Landinfo Mobile App

The African Technology Policy Studies Network (ATPS) is a network that is dedicated to improving farming activities worldwide through Science and Technology Innovations (STI). On the 11th of September, 2018, ATPS and the Lilongwe University of Agriculture and Natural Resources (LUANAR) in coordination with the National Commission for Science and Technology (NCST), conducted a training course which was aimed at unveiling and reviewing the LandInfo app to various stakeholders. The workshop started 9:00 am at Crossroads Hotel in Lilongwe.

The Land Potential Knowledge System (LandPKS), an umbrella system of the ATPS network, started developing the LandInfo app in 2012. Further research was done for the next 3 years to develop the technology. Five countries in Africa so far, has been subject of the series of trainings of the ATPS network of the app. These countries include Kenya, Nigeria, Egypt, Ethiopia and Malawi.

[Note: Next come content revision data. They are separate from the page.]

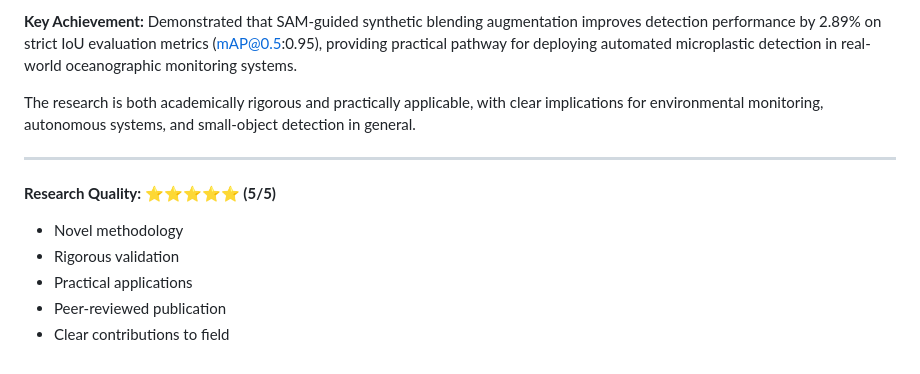
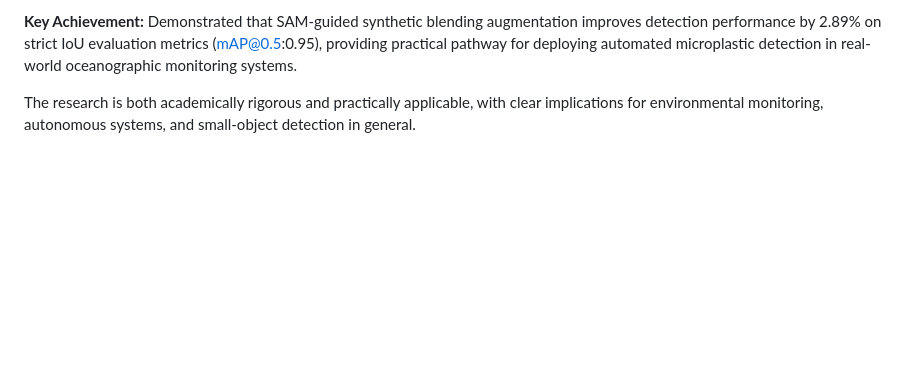
Before and after one commit to Farhan-Mohib/portfolio-FMH, a Markdown page: MICROPLASTIC_DETECTION_RESEARCH.md, the part around the change. GitHub-like rendering; blank space fills up the shorter version.

```diff
--- a/MICROPLASTIC_DETECTION_RESEARCH.md
+++ b/MICROPLASTIC_DETECTION_RESEARCH.md
@@ -462,12 +462,3 @@ This research represents a significant contribution to automated microplastic de
 **Key Achievement:** Demonstrated that SAM-guided synthetic blending augmentation improves detection performance by 2.89% on strict IoU evaluation metrics (mAP@0.5:0.95), providing practical pathway for deploying automated microplastic detection in real-world oceanographic monitoring systems.
 
 The research is both academically rigorous and practically applicable, with clear implications for environmental monitoring, autonomous systems, and small-object detection in general.
-
----
-
-**Research Quality: ⭐⭐⭐⭐⭐ (5/5)**
-- Novel methodology
-- Rigorous validation
-- Practical applications
-- Peer-reviewed publication
-- Clear contributions to field
```
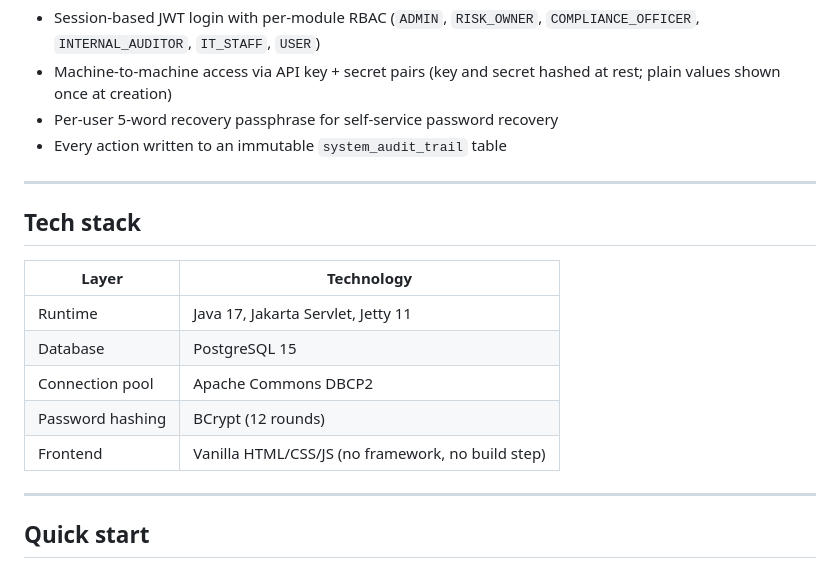
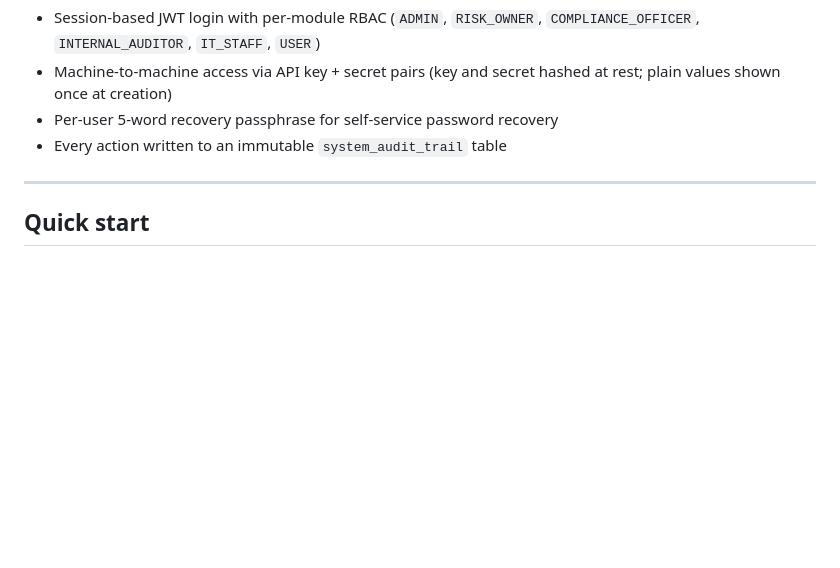
Before and after one commit to tsi-coop/tsi-compass, a Markdown page: README.md, the part around the change. Drawn GitHub-style; blank space fills up the shorter version.

```diff
--- a/README.md
+++ b/README.md
@@ -25,18 +25,6 @@ TSI Compass is a self-hosted Governance, Risk & Compliance (GRC) tool built for
 - Machine-to-machine access via API key + secret pairs (key and secret hashed at rest; plain values shown once at creation)
 - Per-user 5-word recovery passphrase for self-service password recovery
 - Every action written to an immutable `system_audit_trail` table
-
----
-
-## Tech stack
-
-| Layer | Technology |
-|-------|-----------|
-| Runtime | Java 17, Jakarta Servlet, Jetty 11 |
-| Database | PostgreSQL 15 |
-| Connection pool | Apache Commons DBCP2 |
-| Password hashing | BCrypt (12 rounds) |
-| Frontend | Vanilla HTML/CSS/JS (no framework, no build step) |
 
 ---
 
```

Currently the landInfo Mobile App works on android and iOS devices and it can freely been downloaded from google play and app store.

The LandInfo, is a mobile app that allows individuals and organizations to use a smart mobile phone to determine various factors that are going to affect their farming on the specified location based on local and global knowledge and information about the potential of similar types of land (i.e. land with similar climate, soil and topography). LandInfo app basically measures land potential using data entered manually, GPS and/or phone cameras and in turn obtain site specific data including temperature, rainfall, estimated amount of water the soil can store for plants and growing season length.

Field data are captured into the LandInfo by two ways. Firstly, by a field of observational assessment of the land cover type, use, slope, shape, occurrence of soil erosion, runoff and soil conditions is conducted and inputted into the app. Secondly, in order to examine the soil texture, up to 1 meter depth of the soil is excavated showing the different layers and types of soil layers.

GPS is very crucial to the LandInfo App and users must make sure that GPS (location) is turned on on their devices before initiating the app. GPS is used to gather data coordinates from the satellites. Another crucial feature, is data connection. Users must make sure that they have data connection turned on and working or they must be connected to a WiFi connection before initiating the app.
Using the information provided by the app concerning the land potential production, productivity and possible risks, users will be able to make choices on how best they can cultivate on that particular land. The LandInfo app will therefore, provide the Information and Communication Technology (ICT) bridge between farmers and their farming activities.

Going back to the question earlier on, one of the main causes of the scenario, is that Africa lack technological advancements to produce enough food to feed ourselves though there is a large number of farmers in Africa. So the LandInfo app will only help to reduce this catastrophe by providing ICT advancements to the agricultural sector both in Africa and the rest of the world.